[Screenshot and code edit data]

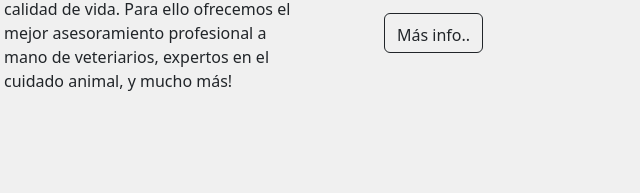
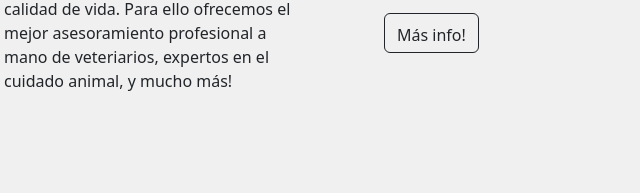
Before and after one commit to FranciscoRiorda/CoderHouse, a website: page index.html in a window 1280 px wide. Shown: the part 537-730 px from the top of the page, 148-788 px from the left. Drawn offline with nearby package versions, Linux system fonts and the light colour scheme.

Commit message:
Actualización

```diff
--- a/index.html
+++ b/index.html
@@ -146,7 +146,7 @@
                             <a href="./pages/nosotros.html" class="btn btn-outline-dark">
                                 <font style="vertical-align: inherit;">
                                     <font style="vertical-align: inherit;">
-                                        Más info..
+                                        Más info!
                                     </font>
                                 </font>
                             </a>
```
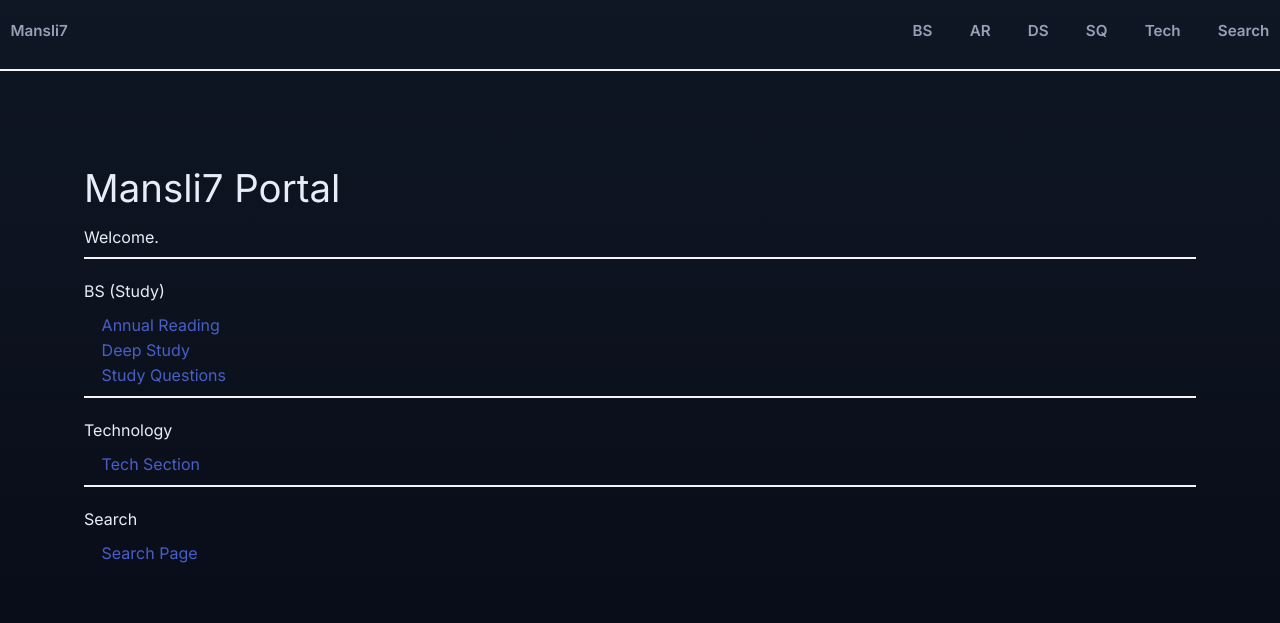
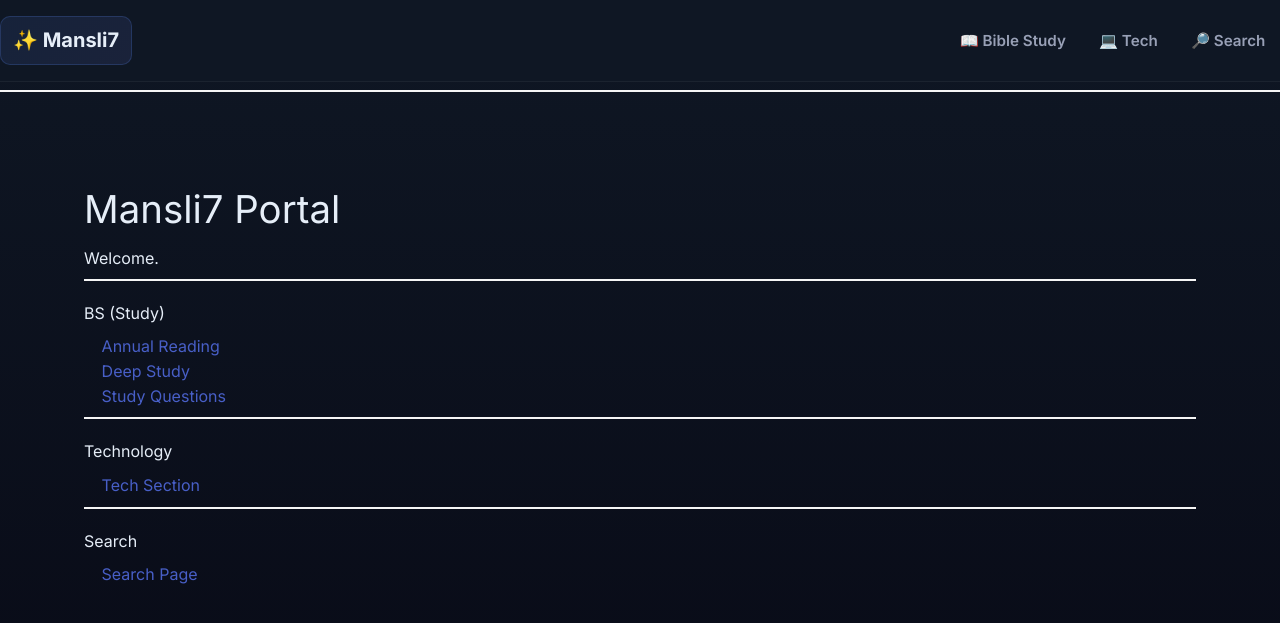
Before and after one commit to mansli7/mansli7.github.io, a Jekyll site: the page built from index.md, in a window 1280 px wide. Shown: the top 623 px of the page. Built offline with Jekyll 4.4.1, drawn with Linux system fonts in a browser that asks for light colours.

Commit message:
Modern dropdown navigation with icons, Mobile-friendly hamburger menu,Enhanced visual styling,Enhanced visual styling

```diff
--- a/_includes/nav.html
+++ b/_includes/nav.html
@@ -1,11 +1,23 @@
-<nav>
-  <a href="/" class="brand">Mansli7</a>
-  <div style="flex:1"></div>
-  <a href="/bs/">BS</a>
-  <a href="/bs/ar/">AR</a>
-  <a href="/bs/ds/">DS</a>
-  <a href="/bs/sq/">SQ</a>
-  <a href="/tech/">Tech</a>
-  <a href="/search/">Search</a>
+<nav class="main-nav">
+  <a href="/" class="brand">✨ Mansli7</a>
+
+  <button class="nav-toggle" id="navToggle" aria-label="Toggle menu">
+    <span></span>
+    <span></span>
+    <span></span>
+  </button>
+
+  <div class="nav-menu" id="navMenu">
+    <div class="nav-item dropdown">
+      <a href="/bs/" class="nav-link">📖 Bible Study</a>
+      <div class="dropdown-content">
+        <a href="/bs/ar/">📅 Annual Reading</a>
+        <a href="/bs/ds/">🔍 Deep Study</a>
+        <a href="/bs/sq/">❓ Study Questions</a>
+      </div>
+    </div>
+    <a href="/tech/" class="nav-link">💻 Tech</a>
+    <a href="/search/" class="nav-link">🔎 Search</a>
+  </div>
 </nav>
 <hr>
--- a/assets/css/style.css
+++ b/assets/css/style.css
@@ -32,29 +32,187 @@ body{
   padding:1.25rem;
 }
 
-/* nav (light, simple, low-maintenance) */
-nav{
+/* navigation - sticky, responsive, with dropdowns */
+.main-nav{
   display:flex;
-  gap:.5rem;
   align-items:center;
-  flex-wrap:wrap;
-  padding: .75rem 0;
+  padding: 1rem 0;
   font-weight:600;
+  position: sticky;
+  top: 0;
+  background: var(--bg-1);
+  z-index: 1000;
+  backdrop-filter: blur(10px);
+  border-bottom: 1px solid rgba(255,255,255,0.05);
 }
-nav a{
+
+.main-nav .brand{
+  color:var(--text);
+  text-decoration:none;
+  font-size:1.25rem;
+  font-weight:700;
+  margin-right: auto;
+  padding:.5rem .75rem;
+  border-radius:10px;
+  transition: all var(--transition);
+  background: linear-gradient(135deg, rgba(91,140,255,0.1), rgba(127,140,255,0.1));
+  border: 1px solid rgba(91,140,255,0.2);
+}
+.main-nav .brand:hover{
+  transform: scale(1.05);
+  box-shadow: 0 4px 12px rgba(91,140,255,0.2);
+}
+
+.nav-toggle{
+  display:none;
+  flex-direction: column;
+  background: transparent;
+  border: none;
+  cursor: pointer;
+  padding: .5rem;
+  gap: 5px;
+}
+.nav-toggle span{
+  width: 25px;
+  height: 2px;
+  background: var(--text);
+  border-radius: 2px;
+  transition: all 0.3s ease;
+}
+.nav-toggle.active span:nth-child(1){
+  transform: rotate(45deg) translate(5px, 5px);
+}
+.nav-toggle.active span:nth-child(2){
+  opacity: 0;
+}
+.nav-toggle.active span:nth-child(3){
+  transform: rotate(-45deg) translate(7px, -7px);
+}
+
+.nav-menu{
+  display:flex;
+  gap:.25rem;
+  align-items:center;
+}
+
+.nav-link, .dropdown > a{
   color:var(--muted);
   text-decoration:none;
-  padding:.35rem .6rem;
+  padding:.55rem .85rem;
   border-radius:8px;
-  transition: background var(--transition), color var(--transition), transform var(--transition);
+  transition: all var(--transition);
   border:1px solid transparent;
   font-size:0.95rem;
+  display: inline-flex;
+  align-items: center;
+  gap: .35rem;
 }
-nav a:hover{
+.nav-link:hover, .dropdown > a:hover{
   color:var(--text);
-  background: rgba(255,255,255,0.02);
+  background: rgba(255,255,255,0.05);
   transform:translateY(-2px);
+  border-color: rgba(255,255,255,0.08);
 }
+.nav-link.active, .dropdown > a.active{
+  color: var(--primary);
+  background: rgba(91,140,255,0.1);
+  border-color: rgba(91,140,255,0.3);
+}
+
+/* dropdown menu */
+.dropdown{
+  position: relative;
+}
+.dropdown-content{
+  position: absolute;
+  top: 100%;
+  left: 0;
+  background: var(--bg-1);
+  border: 1px solid rgba(255,255,255,0.1);
+  border-radius: 10px;
+  padding: .5rem;
+  min-width: 200px;
+  opacity: 0;
+  visibility: hidden;
+  transform: translateY(-10px);
+  transition: all 0.3s ease;
+  box-shadow: 0 8px 24px rgba(0,0,0,0.3);
+  margin-top: .5rem;
+  z-index: 100;
+}
+.dropdown:hover .dropdown-content,
+.dropdown:focus-within .dropdown-content{
+  opacity: 1;
+  visibility: visible;
+  transform: translateY(0);
+}
+.dropdown-content a{
+  display: block;
+  padding: .6rem .85rem;
+  color: var(--muted);
+  text-decoration: none;
+  border-radius: 6px;
+  transition: all var(--transition);
+  font-size: 0.9rem;
+  border: 1px solid transparent;
+}
+.dropdown-content a:hover{
+  background: rgba(255,255,255,0.05);
+  color: var(--text);
+  transform: translateX(4px);
+  border-color: rgba(255,255,255,0.08);
+}
+
+/* mobile responsive */
+@media (max-width: 768px) {
+  .nav-toggle{
+    display: flex;
+  }
+  .nav-menu{
+    position: fixed;
+    top: 70px;
+    right: -100%;
+    width: 280px;
+    height: calc(100vh - 70px);
+    background: var(--bg-1);
+    flex-direction: column;
+    align-items: stretch;
+    padding: 1.5rem;
+    gap: .5rem;
+    transition: right 0.3s ease;
+    border-left: 1px solid rgba(255,255,255,0.1);
+    box-shadow: -4px 0 12px rgba(0,0,0,0.3);
+  }
+  .nav-menu.active{
+    right: 0;
+  }
+  .dropdown{
+    position: relative;
+  }
+  .dropdown-content{
+    position: static;
+    opacity: 1;
+    visibility: visible;
+    transform: none;
+    margin-top: .5rem;
+    margin-left: 1rem;
+    display: none;
+    box-shadow: none;
+    border: none;
+    background: rgba(255,255,255,0.02);
+  }
+  .dropdown.active .dropdown-content{
+    display: block;
+  }
+  .dropdown > a::after{
+    content: ' ▾';
+    margin-left: auto;
+  }
+  .dropdown.active > a::after{
+    content: ' ▴';
+  }
+}
+
 hr{border:0; border-top:1px solid rgba(255,255,255,0.03); margin: .5rem 0 1.25rem}
 
 /* headings & text */
```
Also changed, not shown: _layouts/default.html (+48 -0 lines).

Work request »
Lines with "color": return each one from the data above.

Response »
+  color:var(--text);
   color:var(--muted);
-  transition: background var(--transition), color var(--transition), transform var(--transition);
   color:var(--text);
+  border-color: rgba(255,255,255,0.08);
+  color: var(--primary);
+  border-color: rgba(91,140,255,0.3);
+  color: var(--muted);
+  color: var(--text);
+  border-color: rgba(255,255,255,0.08);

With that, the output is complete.